Apart from the pictures, write out the records that follow exactly.

User interface change data
------------------------------

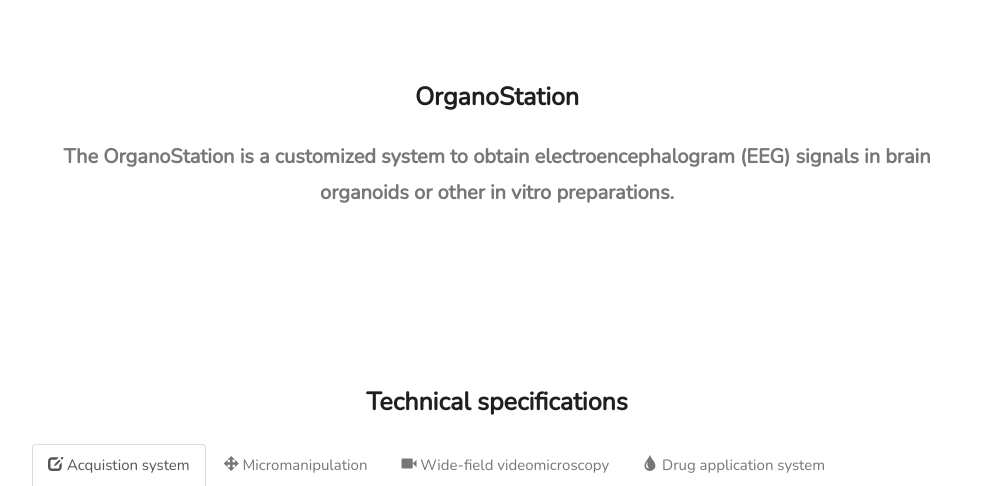
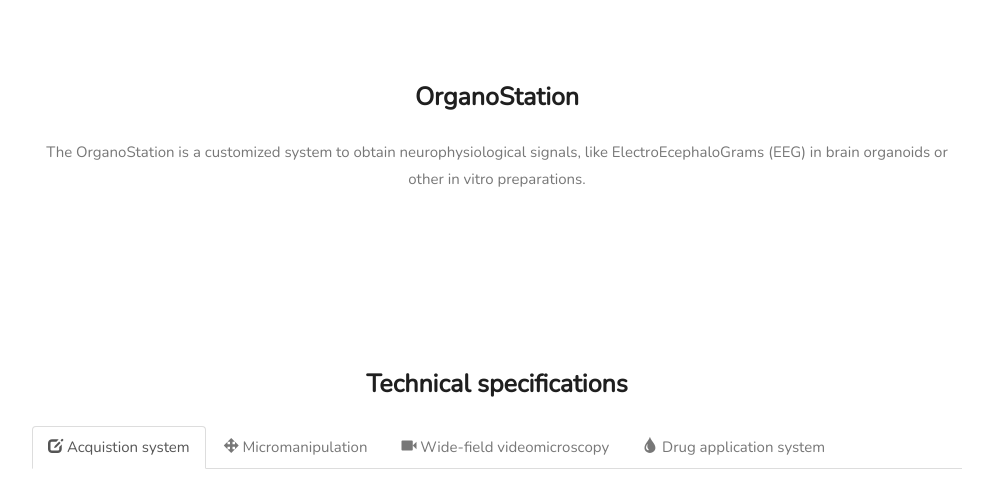
Before and after one commit to JoseGuzman/organostation, a Flask app: template templates/index.html in a window 1280 px wide. Shown: the part 804-1290 px from the top of the page, without its empty margins (143-1136 px from the left). Run offline with Flask 3, Linux system fonts and the light colour scheme; the template is opened without the code that fills it, so the values that code supplies are empty; some libraries are stand-ins or nearby versions.

Commit message:
update description organostation

```diff
--- a/app.py
+++ b/app.py
@@ -64,7 +64,7 @@ class RegistrationForm(FlaskForm):
 class User(db.Model):
     id = db.Column(db.Integer, primary_key=True)
     name = db.Column( db.String(128), nullable=False)
-    surname = db.Column( db.String(128), nullable=False )
+    surname = db.Column( db.String(128), nullable=False)
     email = db.Column( db.String(128), nullable=False)
     passwd = db.Column( db.String(128), nullable=False )
     project = db.Column( db.String(280) )
--- a/templates/index.html
+++ b/templates/index.html
@@ -85,8 +85,8 @@
 <!------------------------------------------------------------------------------>
 <div id="band" class="container text-center">
     <h1>OrganoStation</h1>
-    <p class="thick">The OrganoStation is a customized system to obtain
-        electroencephalogram (EEG) signals in
+    <p>The OrganoStation is a customized system to obtain
+        neurophysiological signals,  like ElectroEcephaloGrams (EEG) in
         brain organoids or other in vitro preparations.
     <p>
 </div>
```
Also changed, not shown: README.md.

------------------------------

## ANSWER SECTION
Before and after one commit to JoseGuzman/organostation, a Flask app: template templates/index.html in a window 1280 px wide. Shown: the part 804-1290 px from the top of the page, without its empty margins (143-1136 px from the left). Run offline with Flask 3, Linux system fonts and the light colour scheme; the template is opened without the code that fills it, so the values that code supplies are empty; some libraries are stand-ins or nearby versions.

Commit message:
update description organostation

```diff
--- a/app.py
+++ b/app.py
@@ -64,7 +64,7 @@ class RegistrationForm(FlaskForm):
 class User(db.Model):
     id = db.Column(db.Integer, primary_key=True)
     name = db.Column( db.String(128), nullable=False)
-    surname = db.Column( db.String(128), nullable=False )
+    surname = db.Column( db.String(128), nullable=False)
     email = db.Column( db.String(128), nullable=False)
     passwd = db.Column( db.String(128), nullable=False )
     project = db.Column( db.String(280) )
--- a/templates/index.html
+++ b/templates/index.html
@@ -85,8 +85,8 @@
 <!------------------------------------------------------------------------------>
 <div id="band" class="container text-center">
     <h1>OrganoStation</h1>
-    <p class="thick">The OrganoStation is a customized system to obtain
-        electroencephalogram (EEG) signals in
+    <p>The OrganoStation is a customized system to obtain
+        neurophysiological signals,  like ElectroEcephaloGrams (EEG) in
         brain organoids or other in vitro preparations.
     <p>
 </div>
```
Also changed, not shown: README.md.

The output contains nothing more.